++++ Input ++++

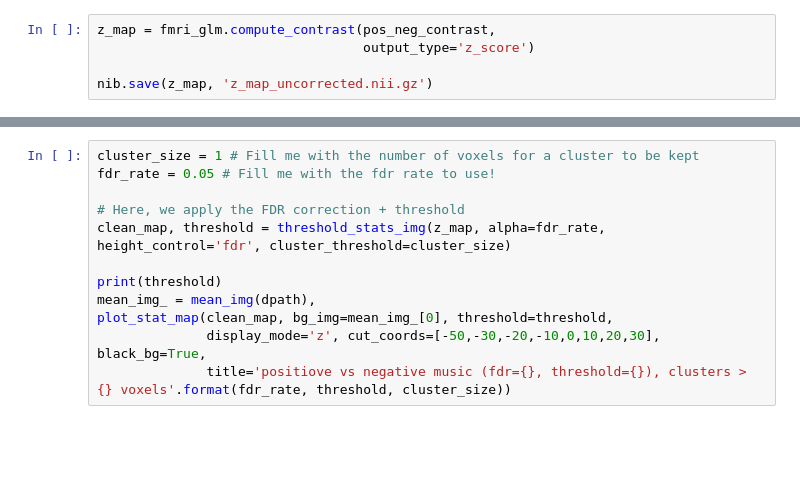
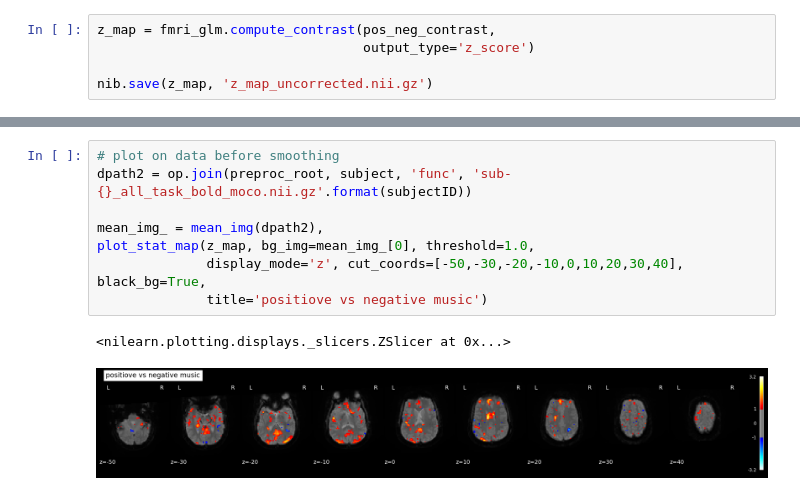
Before and after one commit to ThibthibML/NSSP, a Jupyter notebook: part1.ipynb, the cells around one changed output, grey strips where cells are left out. Drawn from its saved outputs; the diff is of its cells as text; blank space fills up the shorter version.

Commit message:
part 1 clean and part 2

```diff
--- a/part1.ipynb
+++ b/part1.ipynb
@@ -729,12 +695,11 @@ plot_stat_map(z_map, bg_img=mean_img_[0], threshold=1.0,
-# %%
-cluster_size = 1 # Fill me with the number of voxels for a cluster to be kept
-fdr_rate = 0.05 # Fill me with the fdr rate to use!
-
-# Here, we apply the FDR correction + threshold
-clean_map, threshold = threshold_stats_img(z_map, alpha=fdr_rate, height_control='fdr', cluster_threshold=cluster_size)
-
-print(threshold)
-mean_img_ = mean_img(dpath),
-plot_stat_map(clean_map, bg_img=mean_img_[0], threshold=threshold,
-              display_mode='z', cut_coords=[-50,-30,-20,-10,0,10,20,30], black_bg=True,
-              title='positiove vs negative music (fdr={}, threshold={}), clusters > {} voxels'.format(fdr_rate, threshold, cluster_size))
+# %%
+# plot on data before smoothing
+dpath2 = op.join(preproc_root, subject, 'func', 'sub-{}_all_task_bold_moco.nii.gz'.format(subjectID))
+
+mean_img_ = mean_img(dpath2),
+plot_stat_map(z_map, bg_img=mean_img_[0], threshold=1.0,
+              display_mode='z', cut_coords=[-50,-30,-20,-10,0,10,20,30,40], black_bg=True,
+              title='positiove vs negative music')
+# %% [output]
+<nilearn.plotting.displays._slicers.ZSlicer at 0x...>
+[figure, added]
```
Also changed, not shown: parts of 8 cells of this notebook, 1 other file.
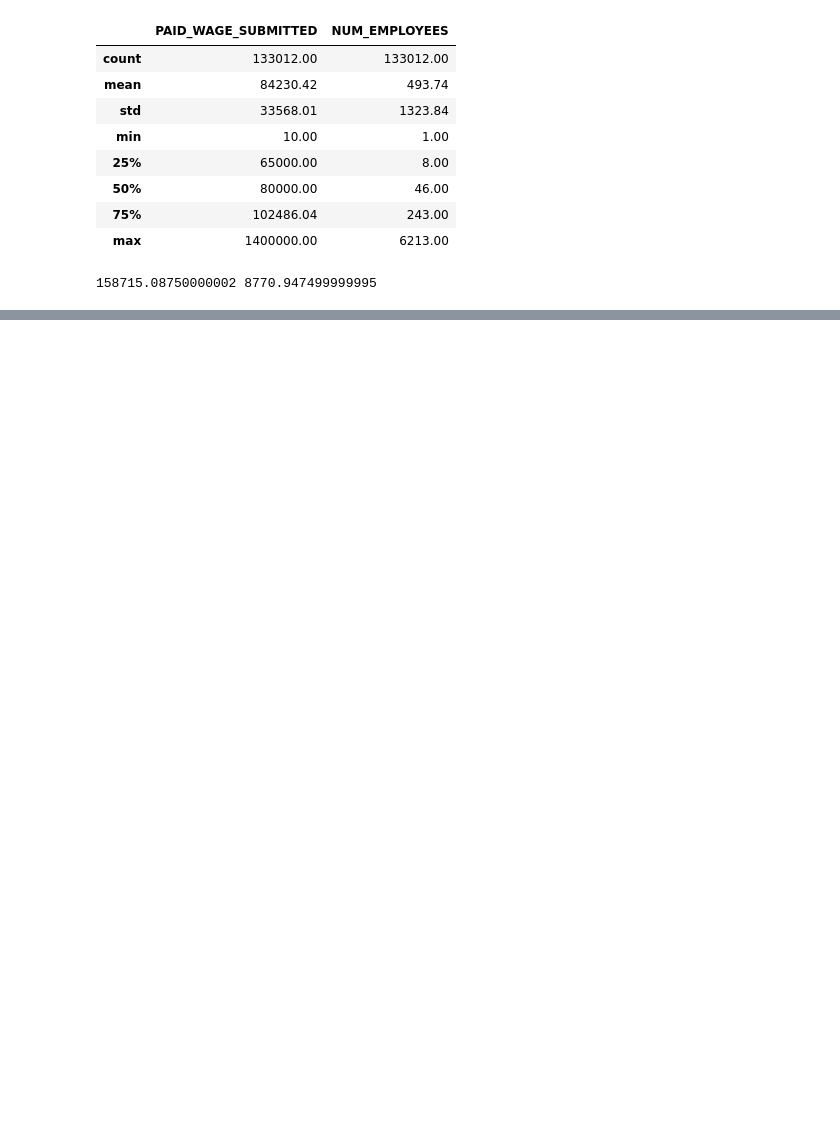
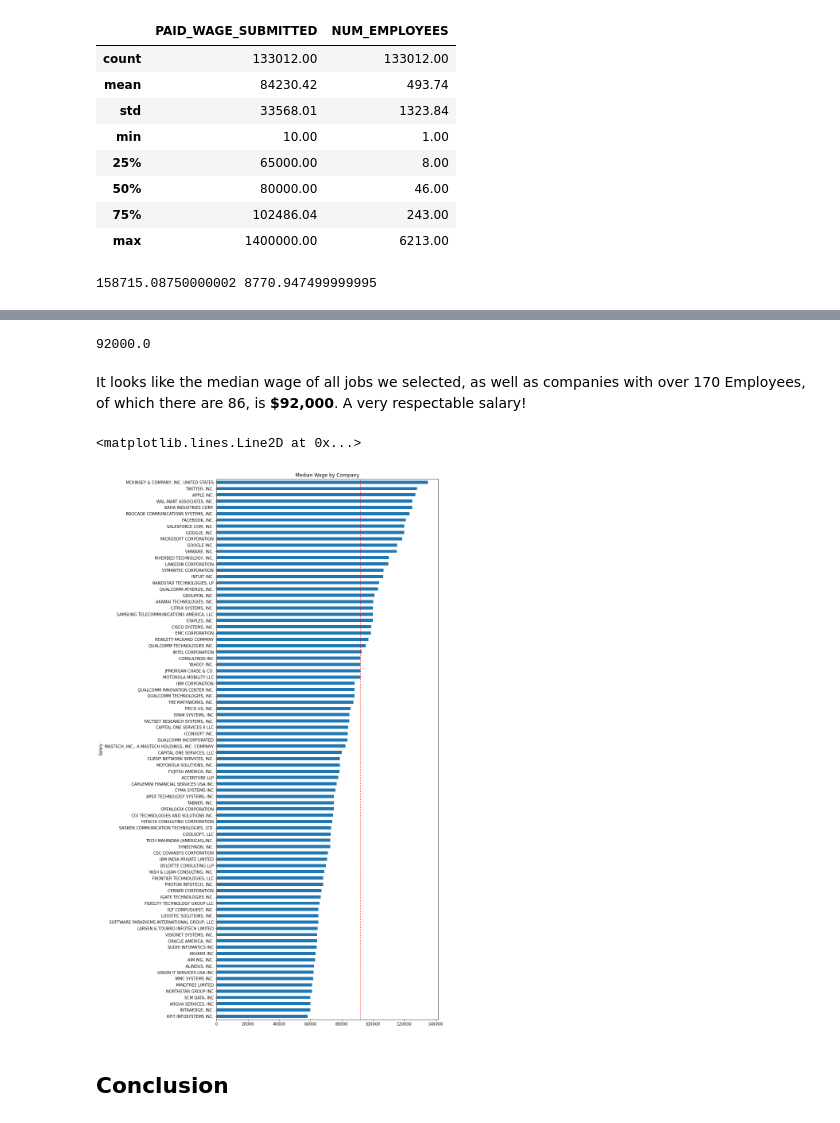
Before and after one commit to asphodelian/We-R-Finished, a Jupyter notebook: Catarina Folder/Question #3.ipynb, the cells around one changed output, grey strips where cells are left out. Saved outputs shown, nothing was run; the diff lists cells and outputs as text; code cells hidden in the pictures; blank space fills up the shorter version.

```diff
--- a/Catarina Folder/Question #3.ipynb
+++ b/Catarina Folder/Question #3.ipynb
@@ -441,0 +431,30 @@ We are down to **BLANK** unique companies! Much easier to graph. However, not al
+# %%
+#finding the median salary by employer
+graph_emplr = comp_fdf.groupby('EMPLOYER_NAME')['PAID_WAGE_SUBMITTED'].median()
+
+#finding the median salary of all salaries
+threshold = comp_fdf['PAID_WAGE_SUBMITTED'].median()
+
+print(threshold)
+# %% [output]
+92000.0
+# %% [markdown]
+It looks like the median wage of all jobs we selected, as well as companies with over 170 Employees, of which there are 86, is **$92,000**. A very respectable salary!
+# %%
+#sorting the data set by salary
+graph_emplr = graph_emplr.sort_values(ascending=True)
+# %%
+#graphing
+graph_emplr.plot(kind = "barh",
+                title='Median Wage by Company',
+                xlabel='Salary',
+                ylabel='Company Name',
+                figsize=(10,25))
+
+#inserting threshold line (for median salary)
+plt.axvline(threshold, color='red', ls='dotted')
+# %% [output]
+<matplotlib.lines.Line2D at 0x...>
+[figure, added]
+# %% [markdown]
+## Conclusion
```
Also changed, not shown: parts of 18 cells of this notebook, 4 other files.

++++

▶ **Exercise**
A faithful, word-for-word copy of the records above, pictures left out, is the answer.

▶ **Exercise response**
Before and after one commit to ThibthibML/NSSP, a Jupyter notebook: part1.ipynb, the cells around one changed output, grey strips where cells are left out. Drawn from its saved outputs; the diff is of its cells as text; blank space fills up the shorter version.

Commit message:
part 1 clean and part 2

```diff
--- a/part1.ipynb
+++ b/part1.ipynb
@@ -729,12 +695,11 @@ plot_stat_map(z_map, bg_img=mean_img_[0], threshold=1.0,
-# %%
-cluster_size = 1 # Fill me with the number of voxels for a cluster to be kept
-fdr_rate = 0.05 # Fill me with the fdr rate to use!
-
-# Here, we apply the FDR correction + threshold
-clean_map, threshold = threshold_stats_img(z_map, alpha=fdr_rate, height_control='fdr', cluster_threshold=cluster_size)
-
-print(threshold)
-mean_img_ = mean_img(dpath),
-plot_stat_map(clean_map, bg_img=mean_img_[0], threshold=threshold,
-              display_mode='z', cut_coords=[-50,-30,-20,-10,0,10,20,30], black_bg=True,
-              title='positiove vs negative music (fdr={}, threshold={}), clusters > {} voxels'.format(fdr_rate, threshold, cluster_size))
+# %%
+# plot on data before smoothing
+dpath2 = op.join(preproc_root, subject, 'func', 'sub-{}_all_task_bold_moco.nii.gz'.format(subjectID))
+
+mean_img_ = mean_img(dpath2),
+plot_stat_map(z_map, bg_img=mean_img_[0], threshold=1.0,
+              display_mode='z', cut_coords=[-50,-30,-20,-10,0,10,20,30,40], black_bg=True,
+              title='positiove vs negative music')
+# %% [output]
+<nilearn.plotting.displays._slicers.ZSlicer at 0x...>
+[figure, added]
```
Also changed, not shown: parts of 8 cells of this notebook, 1 other file.
Before and after one commit to asphodelian/We-R-Finished, a Jupyter notebook: Catarina Folder/Question #3.ipynb, the cells around one changed output, grey strips where cells are left out. Saved outputs shown, nothing was run; the diff lists cells and outputs as text; code cells hidden in the pictures; blank space fills up the shorter version.

```diff
--- a/Catarina Folder/Question #3.ipynb
+++ b/Catarina Folder/Question #3.ipynb
@@ -441,0 +431,30 @@ We are down to **BLANK** unique companies! Much easier to graph. However, not al
+# %%
+#finding the median salary by employer
+graph_emplr = comp_fdf.groupby('EMPLOYER_NAME')['PAID_WAGE_SUBMITTED'].median()
+
+#finding the median salary of all salaries
+threshold = comp_fdf['PAID_WAGE_SUBMITTED'].median()
+
+print(threshold)
+# %% [output]
+92000.0
+# %% [markdown]
+It looks like the median wage of all jobs we selected, as well as companies with over 170 Employees, of which there are 86, is **$92,000**. A very respectable salary!
+# %%
+#sorting the data set by salary
+graph_emplr = graph_emplr.sort_values(ascending=True)
+# %%
+#graphing
+graph_emplr.plot(kind = "barh",
+                title='Median Wage by Company',
+                xlabel='Salary',
+                ylabel='Company Name',
+                figsize=(10,25))
+
+#inserting threshold line (for median salary)
+plt.axvline(threshold, color='red', ls='dotted')
+# %% [output]
+<matplotlib.lines.Line2D at 0x...>
+[figure, added]
+# %% [markdown]
+## Conclusion
```
Also changed, not shown: parts of 18 cells of this notebook, 4 other files.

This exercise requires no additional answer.